BMO bullish on Sask. economy, executive says
The Bank of Montreal is celebrating its 200th anniversary this month, as well as 111 years of doing business in Saskatchewan. The Saskatoon StarPhoenix spoke with John MacAulay, BMO’s senior vice-president for the prairies, about the current status of the province’s economy, as well as what the future looks like for the century bank.
Q: We’ve heard a lot over the last two years about collapsing resource prices. At this point, how would you characterize the Saskatchewan economy?
A: The province, in our eyes, will grow moderately (next year), somewhere around 1.7 or 1.8 per cent, which will underperform the national average. However, if you look over the last two consecutive two years, it’s a bit of a turnaround from negative growth, right?
Q: What is driving that expansion after two years of flatlining growth?
A: The first comment I’d make is the oil sector has been retrenching. Stable production over the near-term. Potash production is rising at a pretty steady clip but prices are depressed. Capital investment in new capacity is declining. But then we look to crop production. Certainly the crop production has been challenged by dry weather (but) I think what’s important to take away is, we look for this one central theme about how agriculture’s doing when really, there’s probably five to eight themes that are emerging at any given time.
Q: You mentioned oil, potash and agriculture, Saskatchewan’s biggest industries. Do you see other sectors gaining a foothold as serious players in the provincial economy?
A: We are seeing an increased interest in what we call KBI, which is knowledgebased industries, in the city. I think there’s really three areas outside the traditional sectors where we’re seeing some growth. The first is KBI, and we’re actually meeting that demand by increasing our knowledge and our presence in this city and in this province. We’re seeing the city expanding and with that comes this very interesting lockstep of service industries. And we’re also seeing movement in the service industries related to oil and gas.
Q: Changing gears, what implications do you expect the Bank of Canada’s recent interest rate hikes and changes to the mortgage rules will have for Saskatchewan?

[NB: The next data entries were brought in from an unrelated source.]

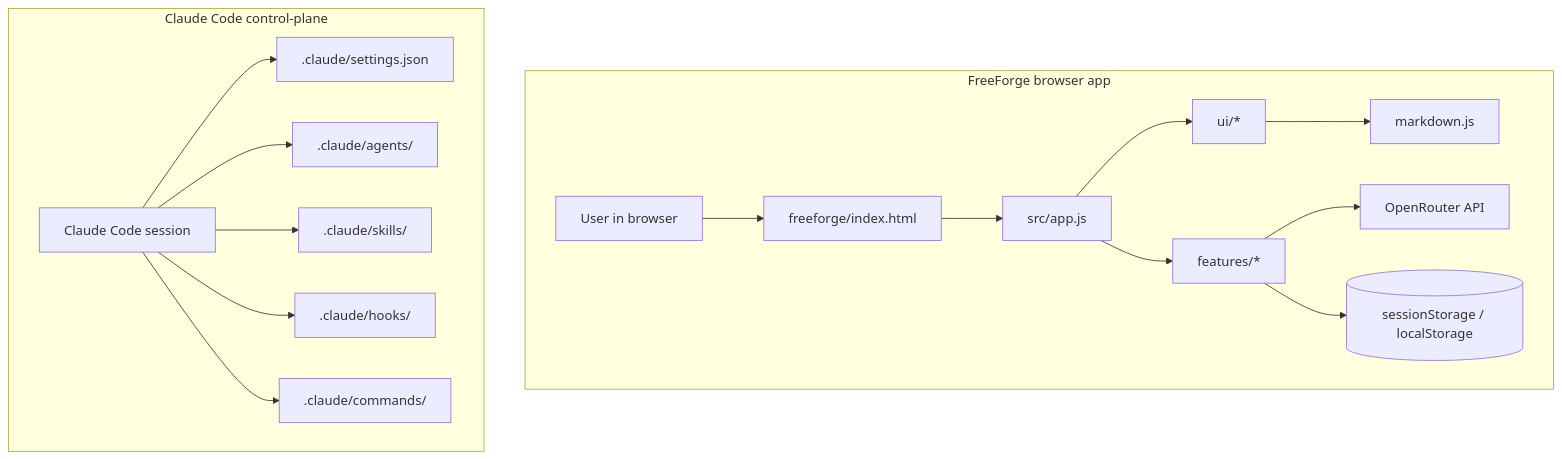
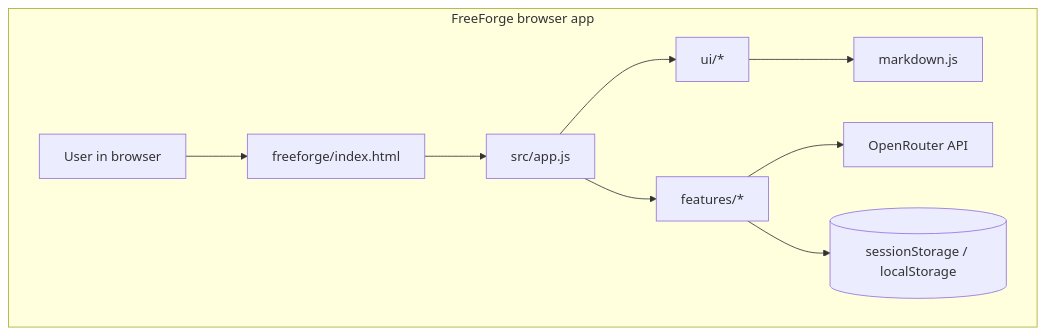
The diagram in README.md (JackSmack1971/freeforge-chat), drawn with Mermaid before and after one commit. The commit also changed other lines of this file and 20 other files, not shown here.

````diff
--- a/README.md
+++ b/README.md
@@ -68,20 +66,12 @@
 ```mermaid
 flowchart TB
   subgraph BrowserApp[FreeForge browser app]
     U[User in browser] --> H[freeforge/index.html]
     H --> A[src/app.js]
     A --> F[features/*]
     A --> UI[ui/*]
     UI --> MD[markdown.js]
     F --> OR[OpenRouter API]
     F --> ST[(sessionStorage / localStorage)]
   end
-
-  subgraph ControlPlane[Claude Code control-plane]
-    C[Claude Code session] --> CFG[.claude/settings.json]
-    C --> AG[.claude/agents/]
-    C --> SK[.claude/skills/]
-    C --> HK[.claude/hooks/]
-    C --> CM[.claude/commands/]
-  end
 ```
````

A: These are obviously things that are very central to our business and our customers. So we’re generally supportive of those actions taken by government to cool the housing market and kind of reduce overall system risk. I think, quite frankly, these are good prudent decisions to make sure people are in the right product, in the right home — the system will ensure that. And in the event of something untoward happening, in the event of interest rates rising, people (will be) secure.
Q: There has been much discussion recently about changing habits resulting in rural bank branches closing. What’s BMO’s position on that?
A: A large number of customers are now choosing to engage us through different channels, primarily mobile and online. And so we are positioning ourselves for success as our clients kind of pivot on their own preferences. (But) we have not changed our footprint in Saskatchewan over the last … four years. It doesn’t mean that we won’t in the future but it’s nothing that I anticipate having a discussion about in the next 12 months, for instance.
This interview has been edited and condensed.
BMO senior vice president John MacAulay